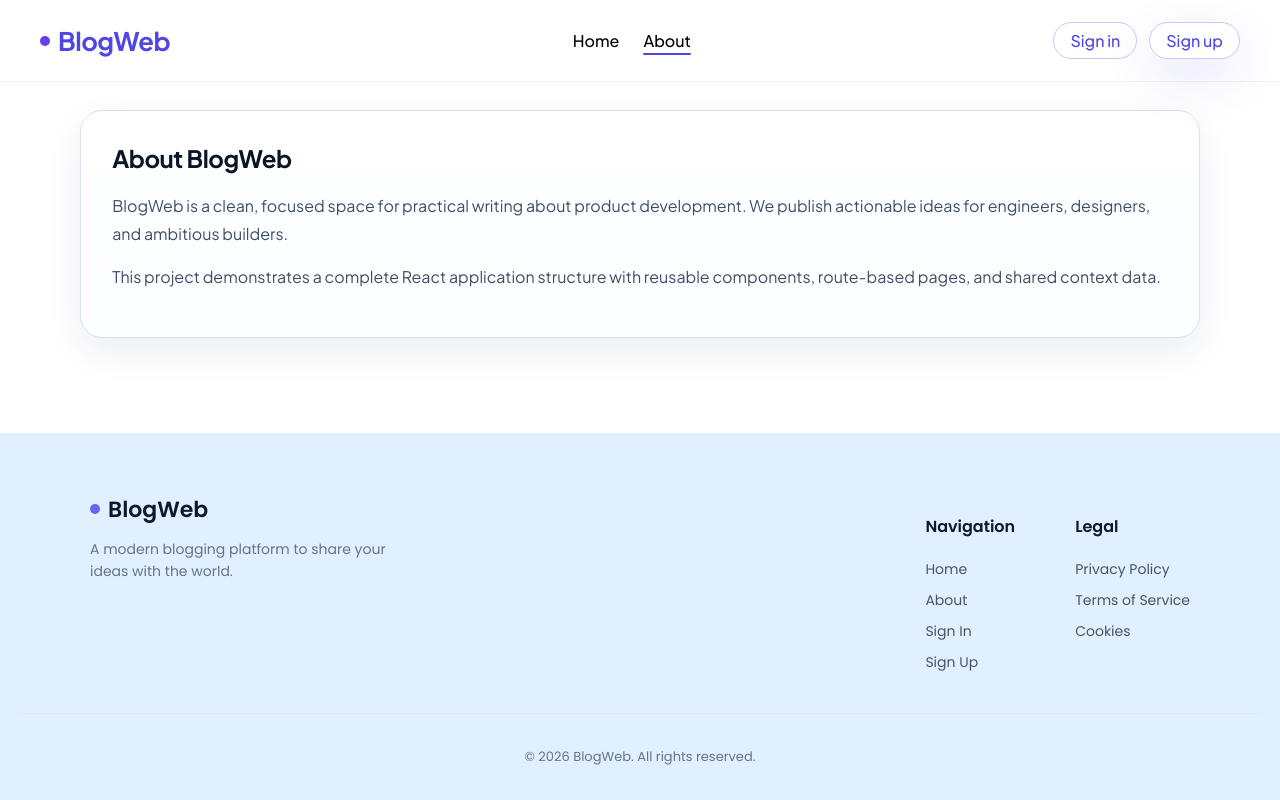
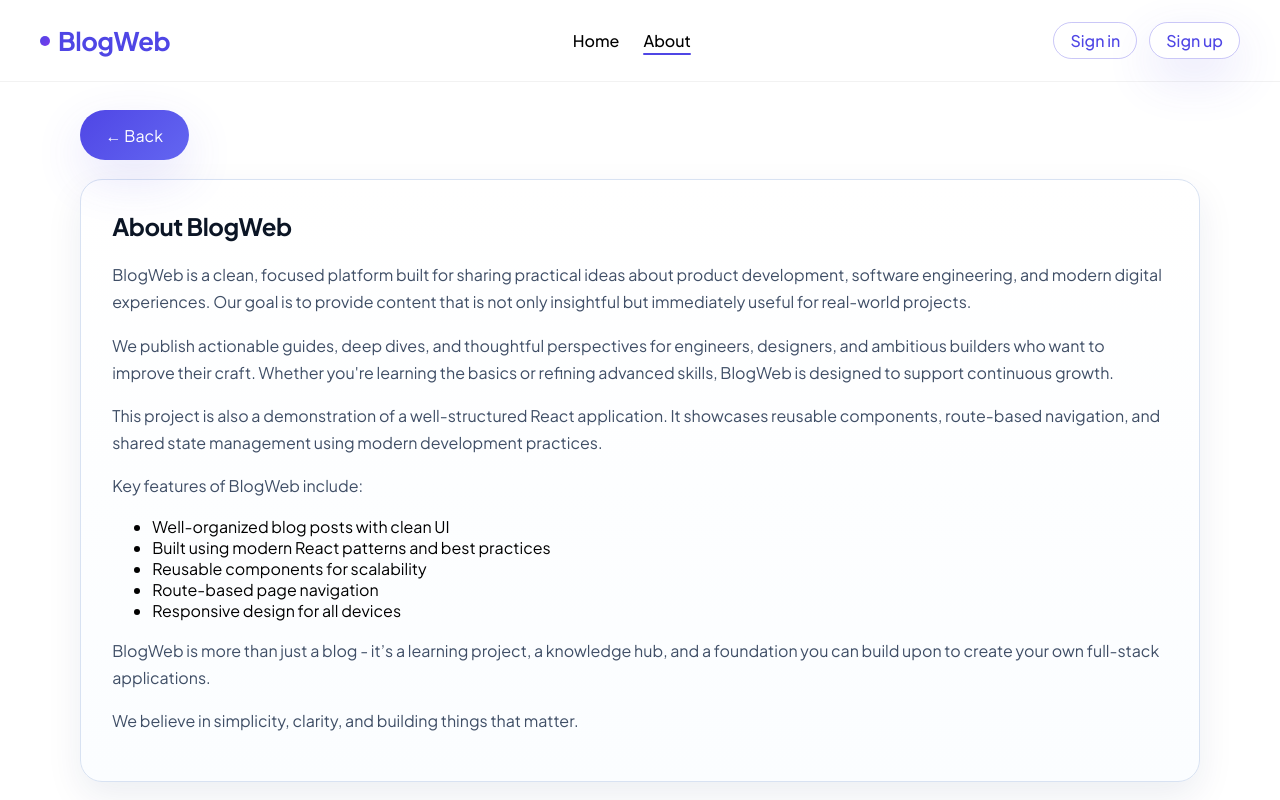
Before and after one commit to IsranjanSathiyaseelan/BlogWeb, a React (Vite) app in the folder client/: page /about in a window 1280 px wide. Shown: the top 800 px of the page. Built offline with nearby package versions, Linux system fonts and the light colour scheme.

Commit message:
bug fixed

```diff
--- a/client/src/pages/AboutPage.tsx
+++ b/client/src/pages/AboutPage.tsx
@@ -1,18 +1,65 @@
+import Button from "../components/common/button/Button";
+import { useNavigate } from "react-router-dom";
 import "./pages.css";
 
 const AboutPage = () => {
+  const navigate = useNavigate();
+
+  const handleBack = () => {
+    if (window.history.length > 1) {
+      navigate(-1);
+    } else {
+      navigate("/");
+    }
+  };
+
   return (
     <div className="page">
+      <Button onClick={handleBack} className="back-button">
+        ← Back
+      </Button>
+
       <section className="content-panel">
         <h1>About BlogWeb</h1>
+
         <p>
-          BlogWeb is a clean, focused space for practical writing about product
-          development. We publish actionable ideas for engineers, designers,
-          and ambitious builders.
+          BlogWeb is a clean, focused platform built for sharing practical ideas
+          about product development, software engineering, and modern digital
+          experiences. Our goal is to provide content that is not only insightful
+          but immediately useful for real-world projects.
         </p>
+
         <p>
-          This project demonstrates a complete React application structure with
-          reusable components, route-based pages, and shared context data.
+          We publish actionable guides, deep dives, and thoughtful perspectives
+          for engineers, designers, and ambitious builders who want to improve
+          their craft. Whether you're learning the basics or refining advanced
+          skills, BlogWeb is designed to support continuous growth.
+        </p>
+
+        <p>
+          This project is also a demonstration of a well-structured React
+          application. It showcases reusable components, route-based navigation,
+          and shared state management using modern development practices.
+        </p>
+
+        <p>Key features of BlogWeb include:</p>
+
+        <ul>
+          <li>Well-organized blog posts with clean UI</li>
+          <li>Built using modern React patterns and best practices</li>
+          <li>Reusable components for scalability</li>
+          <li>Route-based page navigation</li>
+          <li>Responsive design for all devices</li>
+        </ul>
+
+        <p>
+          BlogWeb is more than just a blog - it’s a learning project, a knowledge
+          hub, and a foundation you can build upon to create your own full-stack
+          applications.
+        </p>
+
+        <p>
+          We believe in simplicity, clarity, and building things that matter.
         </p>
       </section>
     </div>
--- a/client/src/pages/HomePage.tsx
+++ b/client/src/pages/HomePage.tsx
@@ -1,6 +1,7 @@
 import { useMemo, useState } from "react";
-import BlogCard from "../components/blog/blogcard/BlogCart";
-import { useBlog } from "../context/blogStore";
+import BlogCard from "../components/blog/blogcard/BlogCard";
+import Button from "../components/common/button/Button";
+import { useBlog } from "../context/blog/BlogContext";
 import "./pages.css";
 
 const HomePage = () => {
@@ -49,16 +50,17 @@ const HomePage = () => {
           <h2>Latest posts</h2>
           <div className="chip-group" role="tablist" aria-label="Filter posts">
             {categories.map((category) => (
-              <button
+              <Button
                 key={category}
                 type="button"
+                variant="outline"
                 className={`chip ${
                   selectedCategory === category ? "chip-active" : ""
                 }`}
                 onClick={() => setSelectedCategory(category)}
               >
                 {category}
-              </button>
+              </Button>
             ))}
           </div>
         </div>
--- a/client/src/pages/MyBlogs.tsx
+++ b/client/src/pages/MyBlogs.tsx
@@ -1,5 +1,5 @@
 import React, { useState } from "react";
-import { Navigate } from "react-router-dom";
+import { Navigate, useNavigate } from "react-router-dom";
 import useAuth from "../hooks/useAuth";
 import { useBlog } from "../context/blog/BlogContext";
 import Button from "../components/common/button/Button";
@@ -91,8 +91,21 @@ const MyBlogs = () => {
     }
   };
 
+  const navigate = useNavigate();
+
+  const handleBack = () => {
+    if (window.history.length > 1) {
+      navigate(-1);
+    } else {
+      navigate("/");
+    }
+  };
+
   return (
     <div className="page myblogs">
+      <Button onClick={handleBack} className="back-button">
+        ← Back
+      </Button>
       {/* Header */}
       <section className="content-panel myblogs__header">
         <div>
--- a/client/src/pages/pages.css
+++ b/client/src/pages/pages.css
@@ -237,3 +237,88 @@
   }
 
 }
+
+.blog-manager {
+  display: grid;
+  gap: 1.5rem;
+}
+
+.blog-manager__form {
+  display: grid;
+  gap: 1.4rem;
+}
+
+.blog-manager__header {
+  display: flex;
+  align-items: center;
+  justify-content: space-between;
+  flex-wrap: wrap;
+  gap: 1rem;
+}
+
+.blog-manager__fields {
+  display: grid;
+  gap: 1rem;
+}
+
+.blog-manager__grid {
+  display: grid;
+  grid-template-columns: repeat(3, minmax(0, 1fr));
+  gap: 1rem;
+}
+
+.blog-manager__field {
+  display: grid;
+  gap: 0.5rem;
+  font-weight: 600;
+}
+
+.blog-manager__field input,
+.blog-manager__field textarea {
+  width: 100%;
+  border: 1px solid #d1d9e6;
+  border-radius: 14px;
+  padding: 0.95rem 1rem;
+  background: #ffffff;
+  color: #0f172a;
+  resize: vertical;
+}
+
+.blog-manager__list {
+  display: grid;
+  gap: 1rem;
+}
+
+.blog-card {
+  display: grid;
+  gap: 1rem;
+  padding: 1.3rem;
+  border-radius: 20px;
+  background: linear-gradient(180deg, #ffffff 0%, #f8fbff 100%);
+  border: 1px solid #d7e3f1;
+}
+
+.blog-card__meta {
+  margin: 0 0 0.3rem;
+  color: #4f6b94;
+  font-size: 0.9rem;
+  font-weight: 700;
+  text-transform: uppercase;
+  letter-spacing: 0.05em;
+}
+
+.blog-card__actions {
+  display: flex;
+  flex-wrap: wrap;
+  gap: 0.75rem;
+}
+
+.back-button {
+  margin-bottom: 1.2rem;
+}
+
+@media (max-width: 840px) {
+  .blog-manager__grid {
+    grid-template-columns: 1fr;
+  }
+}
```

---+---

**Activity**
Reproduce the material above in full, exactly, with no images.

**Your response**
Before and after one commit to IsranjanSathiyaseelan/BlogWeb, a React (Vite) app in the folder client/: page /about in a window 1280 px wide. Shown: the top 800 px of the page. Built offline with nearby package versions, Linux system fonts and the light colour scheme.

Commit message:
bug fixed

```diff
--- a/client/src/pages/AboutPage.tsx
+++ b/client/src/pages/AboutPage.tsx
@@ -1,18 +1,65 @@
+import Button from "../components/common/button/Button";
+import { useNavigate } from "react-router-dom";
 import "./pages.css";
 
 const AboutPage = () => {
+  const navigate = useNavigate();
+
+  const handleBack = () => {
+    if (window.history.length > 1) {
+      navigate(-1);
+    } else {
+      navigate("/");
+    }
+  };
+
   return (
     <div className="page">
+      <Button onClick={handleBack} className="back-button">
+        ← Back
+      </Button>
+
       <section className="content-panel">
         <h1>About BlogWeb</h1>
+
         <p>
-          BlogWeb is a clean, focused space for practical writing about product
-          development. We publish actionable ideas for engineers, designers,
-          and ambitious builders.
+          BlogWeb is a clean, focused platform built for sharing practical ideas
+          about product development, software engineering, and modern digital
+          experiences. Our goal is to provide content that is not only insightful
+          but immediately useful for real-world projects.
         </p>
+
         <p>
-          This project demonstrates a complete React application structure with
-          reusable components, route-based pages, and shared context data.
+          We publish actionable guides, deep dives, and thoughtful perspectives
+          for engineers, designers, and ambitious builders who want to improve
+          their craft. Whether you're learning the basics or refining advanced
+          skills, BlogWeb is designed to support continuous growth.
+        </p>
+
+        <p>
+          This project is also a demonstration of a well-structured React
+          application. It showcases reusable components, route-based navigation,
+          and shared state management using modern development practices.
+        </p>
+
+        <p>Key features of BlogWeb include:</p>
+
+        <ul>
+          <li>Well-organized blog posts with clean UI</li>
+          <li>Built using modern React patterns and best practices</li>
+          <li>Reusable components for scalability</li>
+          <li>Route-based page navigation</li>
+          <li>Responsive design for all devices</li>
+        </ul>
+
+        <p>
+          BlogWeb is more than just a blog - it’s a learning project, a knowledge
+          hub, and a foundation you can build upon to create your own full-stack
+          applications.
+        </p>
+
+        <p>
+          We believe in simplicity, clarity, and building things that matter.
         </p>
       </section>
     </div>
--- a/client/src/pages/HomePage.tsx
+++ b/client/src/pages/HomePage.tsx
@@ -1,6 +1,7 @@
 import { useMemo, useState } from "react";
-import BlogCard from "../components/blog/blogcard/BlogCart";
-import { useBlog } from "../context/blogStore";
+import BlogCard from "../components/blog/blogcard/BlogCard";
+import Button from "../components/common/button/Button";
+import { useBlog } from "../context/blog/BlogContext";
 import "./pages.css";
 
 const HomePage = () => {
@@ -49,16 +50,17 @@ const HomePage = () => {
           <h2>Latest posts</h2>
           <div className="chip-group" role="tablist" aria-label="Filter posts">
             {categories.map((category) => (
-              <button
+              <Button
                 key={category}
                 type="button"
+                variant="outline"
                 className={`chip ${
                   selectedCategory === category ? "chip-active" : ""
                 }`}
                 onClick={() => setSelectedCategory(category)}
               >
                 {category}
-              </button>
+              </Button>
             ))}
           </div>
         </div>
--- a/client/src/pages/MyBlogs.tsx
+++ b/client/src/pages/MyBlogs.tsx
@@ -1,5 +1,5 @@
 import React, { useState } from "react";
-import { Navigate } from "react-router-dom";
+import { Navigate, useNavigate } from "react-router-dom";
 import useAuth from "../hooks/useAuth";
 import { useBlog } from "../context/blog/BlogContext";
 import Button from "../components/common/button/Button";
@@ -91,8 +91,21 @@ const MyBlogs = () => {
     }
   };
 
+  const navigate = useNavigate();
+
+  const handleBack = () => {
+    if (window.history.length > 1) {
+      navigate(-1);
+    } else {
+      navigate("/");
+    }
+  };
+
   return (
     <div className="page myblogs">
+      <Button onClick={handleBack} className="back-button">
+        ← Back
+      </Button>
       {/* Header */}
       <section className="content-panel myblogs__header">
         <div>
--- a/client/src/pages/pages.css
+++ b/client/src/pages/pages.css
@@ -237,3 +237,88 @@
   }
 
 }
+
+.blog-manager {
+  display: grid;
+  gap: 1.5rem;
+}
+
+.blog-manager__form {
+  display: grid;
+  gap: 1.4rem;
+}
+
+.blog-manager__header {
+  display: flex;
+  align-items: center;
+  justify-content: space-between;
+  flex-wrap: wrap;
+  gap: 1rem;
+}
+
+.blog-manager__fields {
+  display: grid;
+  gap: 1rem;
+}
+
+.blog-manager__grid {
+  display: grid;
+  grid-template-columns: repeat(3, minmax(0, 1fr));
+  gap: 1rem;
+}
+
+.blog-manager__field {
+  display: grid;
+  gap: 0.5rem;
+  font-weight: 600;
+}
+
+.blog-manager__field input,
+.blog-manager__field textarea {
+  width: 100%;
+  border: 1px solid #d1d9e6;
+  border-radius: 14px;
+  padding: 0.95rem 1rem;
+  background: #ffffff;
+  color: #0f172a;
+  resize: vertical;
+}
+
+.blog-manager__list {
+  display: grid;
+  gap: 1rem;
+}
+
+.blog-card {
+  display: grid;
+  gap: 1rem;
+  padding: 1.3rem;
+  border-radius: 20px;
+  background: linear-gradient(180deg, #ffffff 0%, #f8fbff 100%);
+  border: 1px solid #d7e3f1;
+}
+
+.blog-card__meta {
+  margin: 0 0 0.3rem;
+  color: #4f6b94;
+  font-size: 0.9rem;
+  font-weight: 700;
+  text-transform: uppercase;
+  letter-spacing: 0.05em;
+}
+
+.blog-card__actions {
+  display: flex;
+  flex-wrap: wrap;
+  gap: 0.75rem;
+}
+
+.back-button {
+  margin-bottom: 1.2rem;
+}
+
+@media (max-width: 840px) {
+  .blog-manager__grid {
+    grid-template-columns: 1fr;
+  }
+}
```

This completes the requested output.